(What you have to do):
Print the entries that appear below, exactly as written and without their pictures.

(Available records):
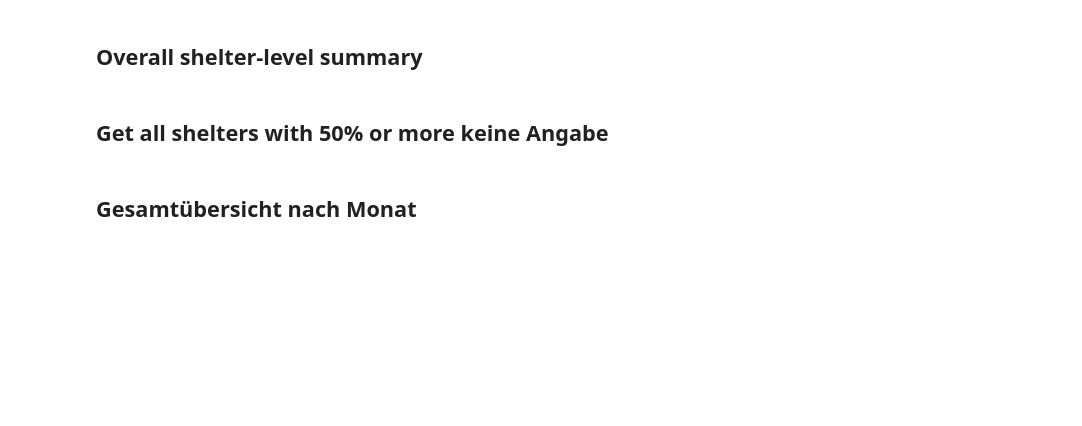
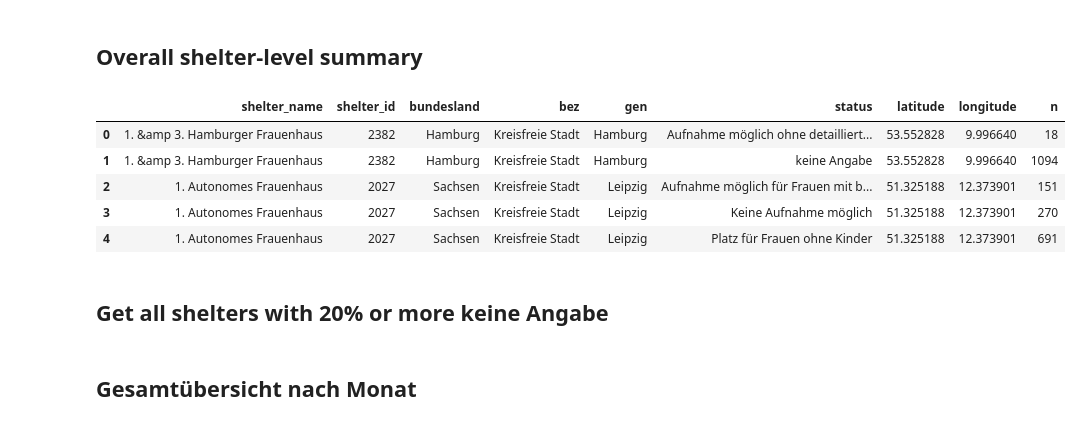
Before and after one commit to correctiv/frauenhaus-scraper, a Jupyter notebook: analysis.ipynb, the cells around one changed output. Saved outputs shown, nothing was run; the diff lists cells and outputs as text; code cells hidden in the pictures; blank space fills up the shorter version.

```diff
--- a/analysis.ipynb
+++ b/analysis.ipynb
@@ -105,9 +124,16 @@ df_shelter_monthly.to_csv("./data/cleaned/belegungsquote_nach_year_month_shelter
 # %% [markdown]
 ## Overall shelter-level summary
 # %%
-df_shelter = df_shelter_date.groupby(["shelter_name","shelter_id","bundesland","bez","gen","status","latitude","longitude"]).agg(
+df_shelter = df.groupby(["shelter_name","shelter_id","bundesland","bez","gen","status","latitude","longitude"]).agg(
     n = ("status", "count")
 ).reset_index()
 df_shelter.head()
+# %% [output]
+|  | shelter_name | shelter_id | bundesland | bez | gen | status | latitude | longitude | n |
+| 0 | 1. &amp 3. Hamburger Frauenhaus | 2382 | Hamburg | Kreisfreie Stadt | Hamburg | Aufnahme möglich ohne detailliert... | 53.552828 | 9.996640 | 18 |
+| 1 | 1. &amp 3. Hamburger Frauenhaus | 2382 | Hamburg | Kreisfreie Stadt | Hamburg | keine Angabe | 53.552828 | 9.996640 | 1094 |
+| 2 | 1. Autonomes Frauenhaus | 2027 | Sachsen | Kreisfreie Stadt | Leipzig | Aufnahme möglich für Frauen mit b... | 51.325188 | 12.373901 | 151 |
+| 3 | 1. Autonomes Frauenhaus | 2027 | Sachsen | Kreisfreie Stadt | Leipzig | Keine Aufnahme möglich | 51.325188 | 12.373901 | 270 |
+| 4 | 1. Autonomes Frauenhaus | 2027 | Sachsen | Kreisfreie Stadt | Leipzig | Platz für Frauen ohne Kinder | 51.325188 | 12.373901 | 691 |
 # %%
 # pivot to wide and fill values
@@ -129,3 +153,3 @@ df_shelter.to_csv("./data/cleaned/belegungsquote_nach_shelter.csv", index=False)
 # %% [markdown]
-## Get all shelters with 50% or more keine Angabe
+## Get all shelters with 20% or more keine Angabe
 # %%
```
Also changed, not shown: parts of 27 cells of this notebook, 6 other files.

(Expected answer):
Before and after one commit to correctiv/frauenhaus-scraper, a Jupyter notebook: analysis.ipynb, the cells around one changed output. Saved outputs shown, nothing was run; the diff lists cells and outputs as text; code cells hidden in the pictures; blank space fills up the shorter version.

```diff
--- a/analysis.ipynb
+++ b/analysis.ipynb
@@ -105,9 +124,16 @@ df_shelter_monthly.to_csv("./data/cleaned/belegungsquote_nach_year_month_shelter
 # %% [markdown]
 ## Overall shelter-level summary
 # %%
-df_shelter = df_shelter_date.groupby(["shelter_name","shelter_id","bundesland","bez","gen","status","latitude","longitude"]).agg(
+df_shelter = df.groupby(["shelter_name","shelter_id","bundesland","bez","gen","status","latitude","longitude"]).agg(
     n = ("status", "count")
 ).reset_index()
 df_shelter.head()
+# %% [output]
+|  | shelter_name | shelter_id | bundesland | bez | gen | status | latitude | longitude | n |
+| 0 | 1. &amp 3. Hamburger Frauenhaus | 2382 | Hamburg | Kreisfreie Stadt | Hamburg | Aufnahme möglich ohne detailliert... | 53.552828 | 9.996640 | 18 |
+| 1 | 1. &amp 3. Hamburger Frauenhaus | 2382 | Hamburg | Kreisfreie Stadt | Hamburg | keine Angabe | 53.552828 | 9.996640 | 1094 |
+| 2 | 1. Autonomes Frauenhaus | 2027 | Sachsen | Kreisfreie Stadt | Leipzig | Aufnahme möglich für Frauen mit b... | 51.325188 | 12.373901 | 151 |
+| 3 | 1. Autonomes Frauenhaus | 2027 | Sachsen | Kreisfreie Stadt | Leipzig | Keine Aufnahme möglich | 51.325188 | 12.373901 | 270 |
+| 4 | 1. Autonomes Frauenhaus | 2027 | Sachsen | Kreisfreie Stadt | Leipzig | Platz für Frauen ohne Kinder | 51.325188 | 12.373901 | 691 |
 # %%
 # pivot to wide and fill values
@@ -129,3 +153,3 @@ df_shelter.to_csv("./data/cleaned/belegungsquote_nach_shelter.csv", index=False)
 # %% [markdown]
-## Get all shelters with 50% or more keine Angabe
+## Get all shelters with 20% or more keine Angabe
 # %%
```
Also changed, not shown: parts of 27 cells of this notebook, 6 other files.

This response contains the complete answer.